Several witnesses also describe seeing a small blue car speeding in the area. At least two people positively identified Holtz as being in his car speeding near the alley.

At least one person told investigators that he saw a vehicle being driving approximately 80 mph by the Holtz twin “without facial hair,” according to the new documents filed by Parker.  

One person told investigator’s she was with Holtz’s twin around midnight, and that he was not with them. At that same time, Holtz was reportedly seen standing off the roadway in the trees and had a conversation with a man who knew him, according to court documents.

Holtz later told investigators that he didn’t believe anyone else had driven his car that night, according to court documents. His car was later seized and the following was found, according to new court documents:

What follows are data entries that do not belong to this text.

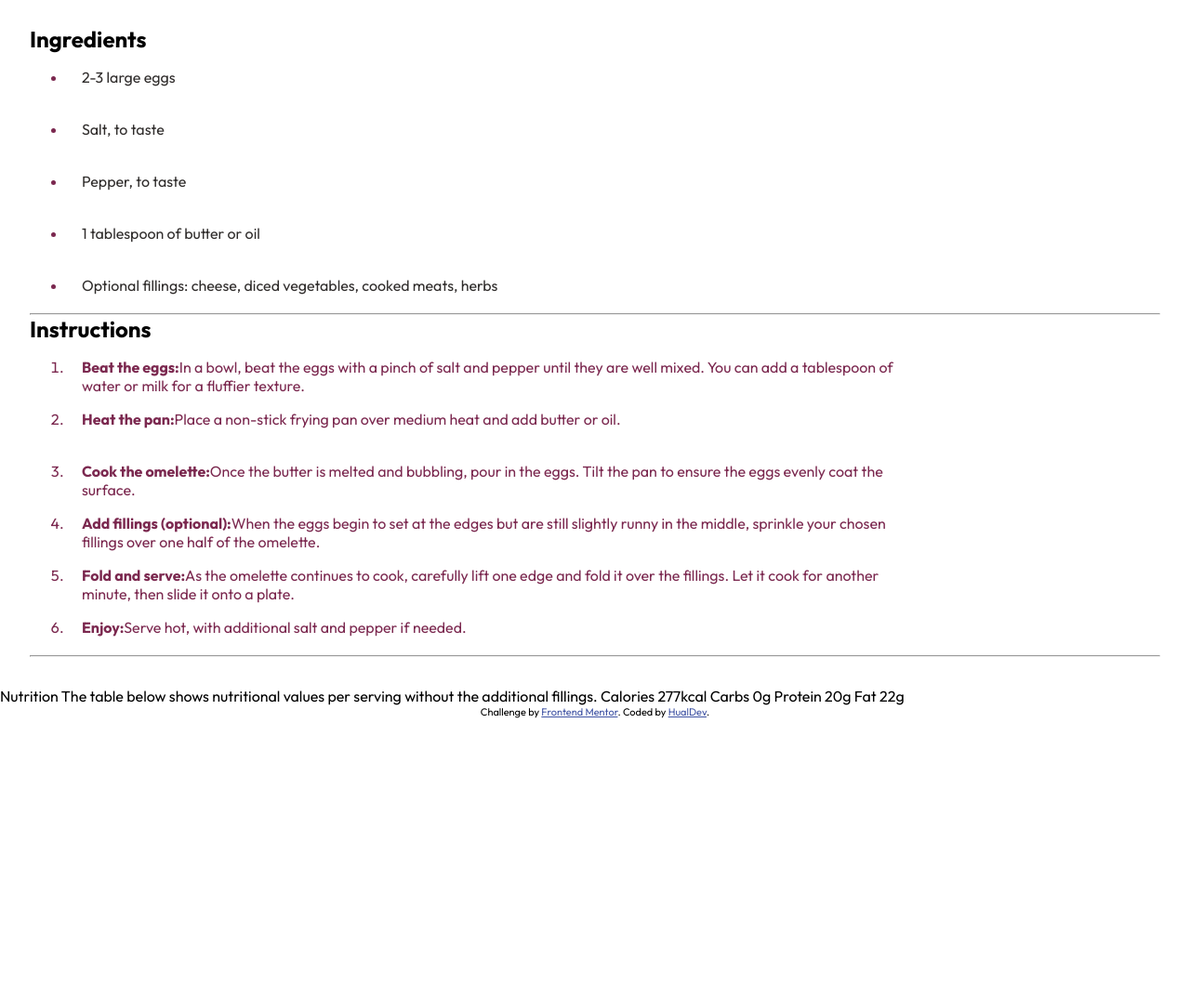
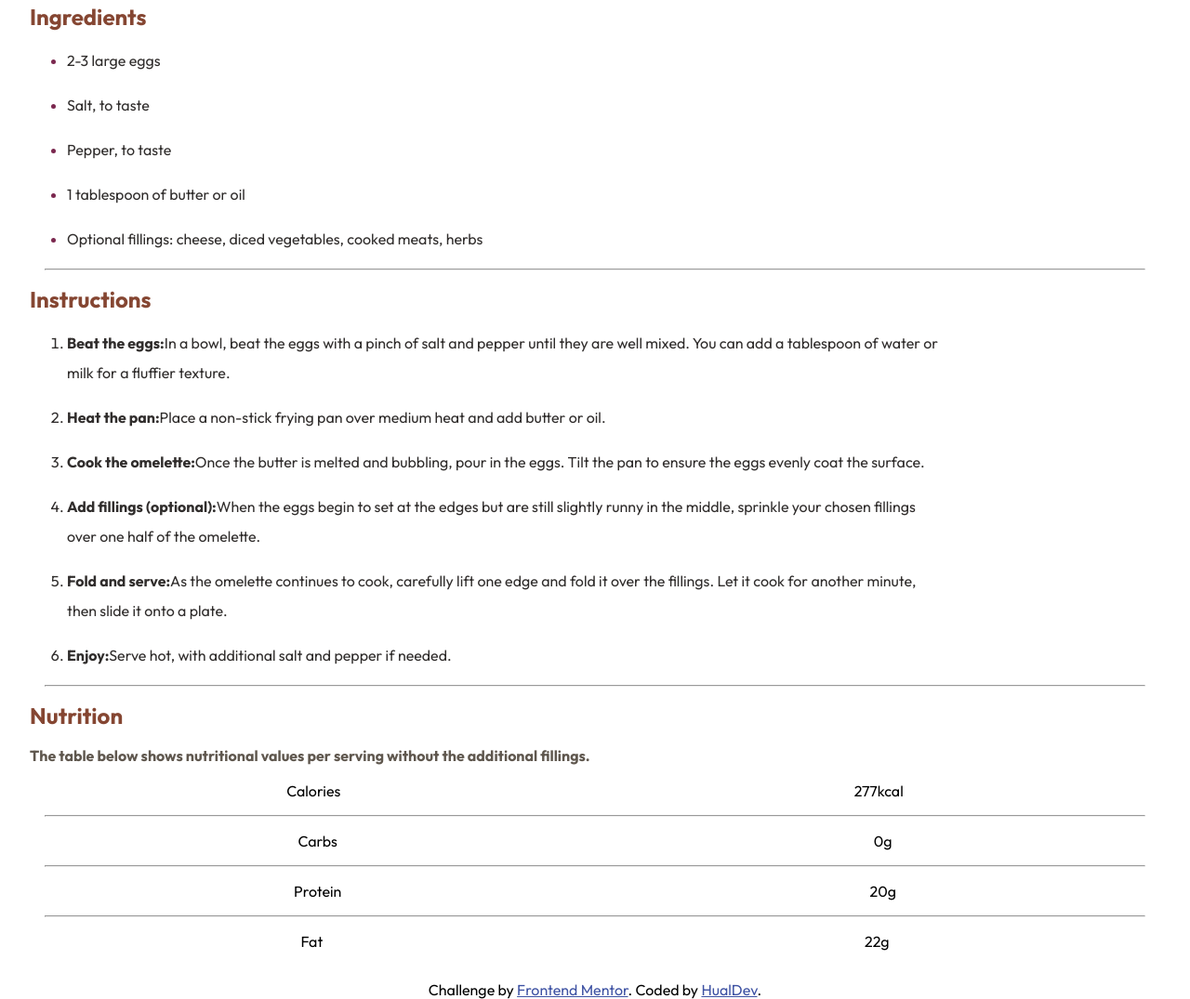
Before and after one commit to HualDev/recipePage, a plain HTML site: page index.html in a window 1280 px wide. Shown: the part 582-1657 px from the top of the page at 93% size. Before the commit the page ends 1355 px from the top, so only its background shows below. Drawn offline with Linux system fonts and the light colour scheme.

Commit message:
Mobile Version

```diff
--- a/index.html
+++ b/index.html
@@ -68,24 +68,37 @@
     </div>
 
     <hr>
+
+    <div class="nutrition">
+      <h2>Nutrition</h2>
+      <p>The table below shows nutritional values per serving without the additional fillings.</p>
+      <div class="details">
+        <span>Calories</span>
+        <span>277kcal</span>
+      </div>
+
+      <hr>
+
+      <div class="details">
+        <span>Carbs</span>
+        <span>0g</span>
+      </div>
+
+      <hr>
+
+      <div class="details">
+        <span>Protein</span>
+        <span>20g</span>
+      </div>
+
+      <hr>
+
+      <div class="details">
+        <span>Fat</span>
+        <span>22g</span>
+      </div>
+    </div>
   </main>
-
-
-  Nutrition
-
-  The table below shows nutritional values per serving without the additional fillings.
-
-  Calories
-  277kcal
-
-  Carbs
-  0g
-
-  Protein
-  20g
-
-  Fat
-  22g
 
   <footer class="attribution">
     Challenge by <a href="https://www.frontendmentor.io?ref=challenge" target="_blank">Frontend Mentor</a>.
--- a/style.css
+++ b/style.css
@@ -14,7 +14,6 @@
     box-sizing: border-box;
     font-family: 'Josefin Sans', sans-serif;
     font-family: 'Outfit', sans-serif;
-
 }
 
 .image img{
@@ -36,6 +35,10 @@ p{
     font-weight: 900;
 }
 
+h2{
+    color: var(--nutmeg);
+}
+
 .preparation{
     background-color: var(--eggshell);
     margin: 2rem 0;
@@ -47,25 +50,42 @@ h3{
     color: var(--darkRaspberry);
 }
 
+ul div{
+    display: flex;
+    align-items: center;
+    justify-content: center;
+}
+
 li{
     width: 80%;
-    height: 3.5rem;
-    padding: 1rem;
+    padding: 1rem 0 0 0;
     color: var(--darkRaspberry);
-    /* list-style-position: inside; */
 }
 
 li span{
     color: var(--darkCharcoal);
-    height: 2rem;
+    line-height: 2rem;
 }
 
+hr{
+    margin: 1rem;
+}
 
+.instructions li{
+    color: var(--darkCharcoal);
+    line-height: 2rem;
+}
 
+.nutrition p{
+    padding: 1rem 0;
+}
 
-
+.details{
+    display: flex;
+    justify-content: space-around;
+}
 footer{
-    font-size: 11px;
+    font-size: 1rem;
     text-align: center;
 }
 
```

“Bruises or markings observed on Forest's head were similar in design to the grill of the Mazda. The front grill of the Mazda was also broken out on the passenger side. The undercarriage of the Mazda, including the bottom of the oil pan, the bottom of the cross member between the Catalytic converter and the oil pan, the tread of the passenger-side front tire, the passenger-side front CV joint, and the front passenger-side A-frame was swabbed for DNA and trace evidence of what appeared to be hairs and fibers. The bumper cover, grill, and the car's passenger-side mud flaps were collected as evidence.

On June 24,2014, Agent Knutson received a report from Montana Department of Justice Forensic Scientist Jennifer Revis-Siegfried, which concluded that the DNA found on the bottom area of the passenger side front mud flap and the passenger-side A-frame matched Forest Dana.”

The case was jointly investigated by the Stillwater County Sheriff’s Office and the state’s Criminal Investigations Bureau (CIB). The AG’s office also assisted in the first prosecution. Stillwater County Sheriff’s Office Chief Investigator Woody Claunch and now retired DCI Agent Len Knutson have worked the case virtually non-stop since 2013.